I can empathize with my colleagues when it comes to working with technology. I spent a good chunk of last week creating an example of a simulated message board with annotations for our Demo course for Axio Learning Online. Although it sounds like a very simple task, it has quite a few layers to it. First, you have to create an instructor (at least one, but there can be more) and several students in the course. Then you have to individually log into the Message Board as each person and contribute to the threaded discussion. This takes some time as it is, plus it has to sound and look authentic to a user.

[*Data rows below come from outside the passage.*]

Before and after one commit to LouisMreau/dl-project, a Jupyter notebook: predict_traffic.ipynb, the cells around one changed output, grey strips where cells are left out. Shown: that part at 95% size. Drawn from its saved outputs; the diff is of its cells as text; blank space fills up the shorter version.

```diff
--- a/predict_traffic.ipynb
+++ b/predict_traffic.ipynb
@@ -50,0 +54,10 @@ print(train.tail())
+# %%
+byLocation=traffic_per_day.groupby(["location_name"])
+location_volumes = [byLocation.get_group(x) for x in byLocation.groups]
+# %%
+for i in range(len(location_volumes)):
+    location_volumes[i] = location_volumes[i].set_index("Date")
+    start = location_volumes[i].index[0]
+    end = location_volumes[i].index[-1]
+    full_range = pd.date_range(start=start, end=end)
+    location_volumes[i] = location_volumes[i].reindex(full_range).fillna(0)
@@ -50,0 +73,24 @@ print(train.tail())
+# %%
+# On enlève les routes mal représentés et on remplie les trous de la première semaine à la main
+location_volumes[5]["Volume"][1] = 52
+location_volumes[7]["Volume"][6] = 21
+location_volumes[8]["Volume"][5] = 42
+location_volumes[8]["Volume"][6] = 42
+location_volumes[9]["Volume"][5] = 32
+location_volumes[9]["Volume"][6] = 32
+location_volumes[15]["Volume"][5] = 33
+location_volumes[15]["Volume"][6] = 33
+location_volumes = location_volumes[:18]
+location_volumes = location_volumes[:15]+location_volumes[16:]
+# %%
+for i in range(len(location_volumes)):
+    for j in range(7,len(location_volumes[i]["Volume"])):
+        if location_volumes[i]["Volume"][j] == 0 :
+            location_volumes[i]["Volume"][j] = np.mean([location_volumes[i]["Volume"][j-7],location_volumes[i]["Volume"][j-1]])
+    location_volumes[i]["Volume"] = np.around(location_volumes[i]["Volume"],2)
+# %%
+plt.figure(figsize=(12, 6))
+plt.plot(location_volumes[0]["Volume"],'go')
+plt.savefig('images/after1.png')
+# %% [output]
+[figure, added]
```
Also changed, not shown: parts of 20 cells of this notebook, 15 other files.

My colleague actually created a profile on each student, making it easier to create a different image about each student in the Message Board (typical of what you would expect in a real class).
After the threads were created, I used Captivate to capture screen shots of the message board, then I used the text feature to annotate. The next steps were choosing the color and shape of the text balloons, setting the mouse in the right place, making sure the text balloons were placed appropriately on the page and not obstructing the users view of the video, and making sure all the simulation pieces flowed well together. It's important to make sure this simulation covers all the functions and features available to the student. Once the tutorial is created, there still lies a process of publishing the tutorial and reviewing to see if the text and screen slides are all flowing together in a timely manner.

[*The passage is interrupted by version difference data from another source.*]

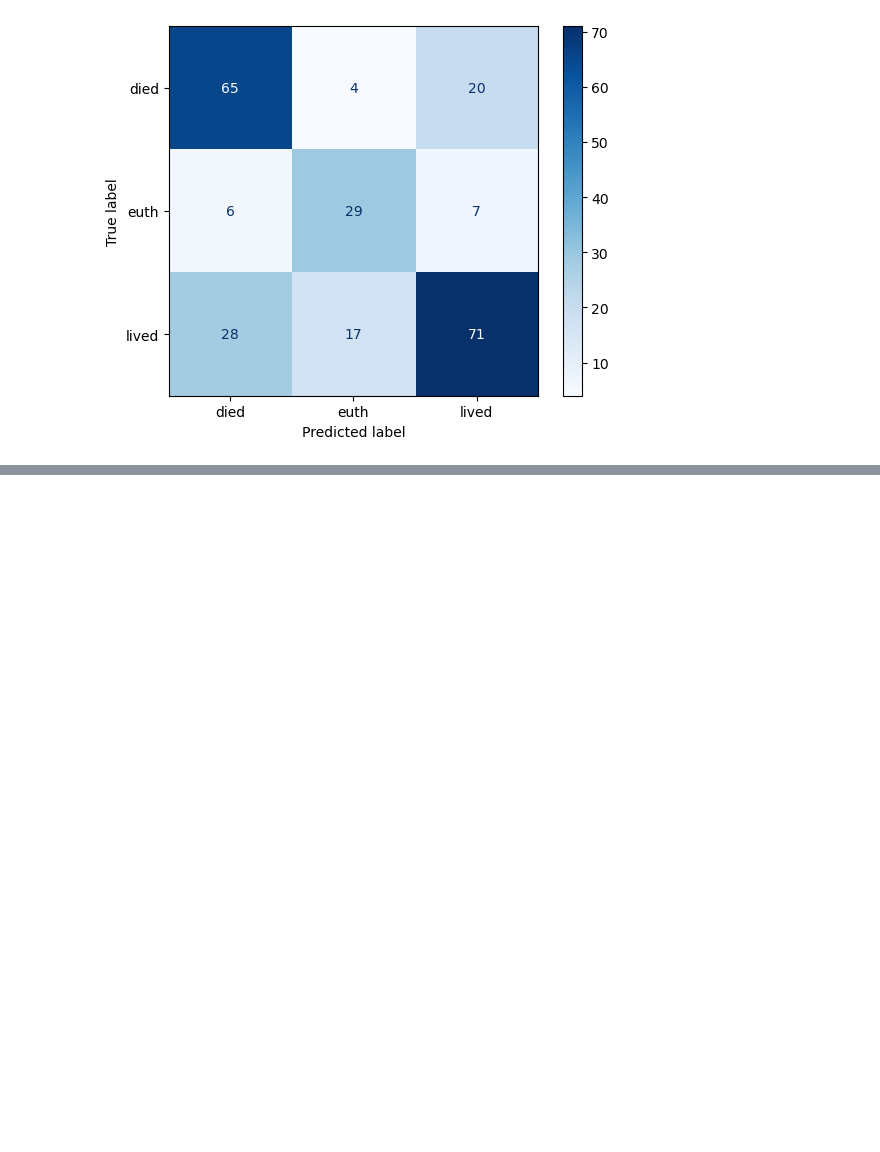
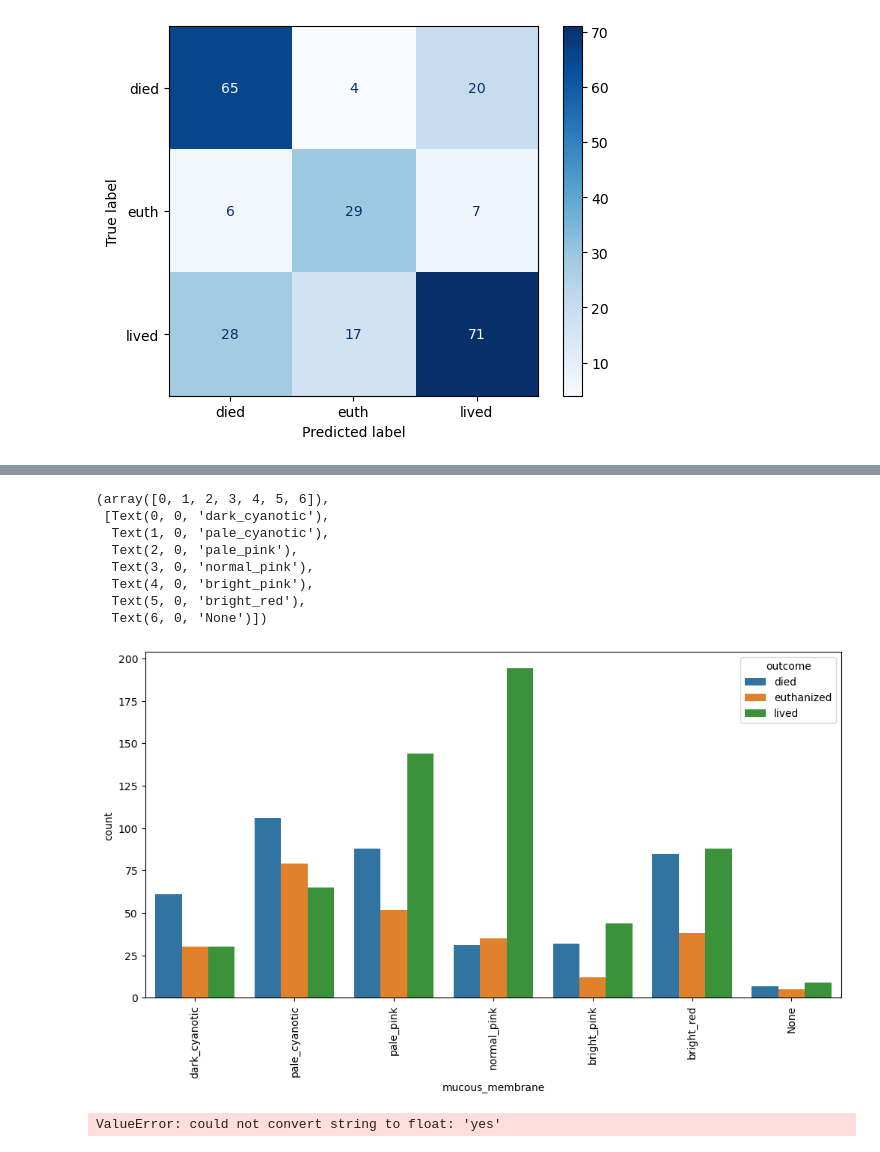
Before and after one commit to muthuganeshece/MLAssignments, a Jupyter notebook: SupervisedML/SupervisedML.ipynb, the cells around one changed output, grey strips where cells are left out. Drawn from its saved outputs; the diff is of its cells as text; code cells hidden in the pictures; blank space fills up the shorter version.

```diff
--- a/SupervisedML/SupervisedML.ipynb
+++ b/SupervisedML/SupervisedML.ipynb
@@ -1323,0 +1326,3 @@ plt.show()
+# %%
+data = pd.read_csv(r"F:\Muthu_2023\Personal\NextStep\DSCourse\Scaler\MLAssignments\Dataset\health_outcome_dataset.csv")
+data.head()
@@ -1323,0 +1337,14 @@ plt.show()
+# %%
+plt.figure(figsize=(12,6))
+sns.countplot(data=data, x="mucous_membrane", hue='outcome')
+plt.xticks(rotation=90)
+# %% [output]
+(array([0, 1, 2, 3, 4, 5, 6]),
+ [Text(0, 0, 'dark_cyanotic'),
+  Text(1, 0, 'pale_cyanotic'),
+  Text(2, 0, 'pale_pink'),
+  Text(3, 0, 'normal_pink'),
+  Text(4, 0, 'bright_pink'),
+  Text(5, 0, 'bright_red'),
+  Text(6, 0, 'None')])
+[figure, added]
@@ -1323,0 +1360,5 @@ plt.show()
+# %%
+gnb = GaussianNB()
+gnb.fit(xtrain, ytrain)
+# %% [output]
+ValueError: could not convert string to float: 'yes'
```
Also changed, not shown: parts of 6 cells of this notebook.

After several iterations, tweaking, and publishing the files several times out of Captivate and uploading it into Axio Learning Online, I was done. By then I had wasted good two days, though. Working with technology takes time, and if you ask anyone who has created any multimedia before, they would attest to this.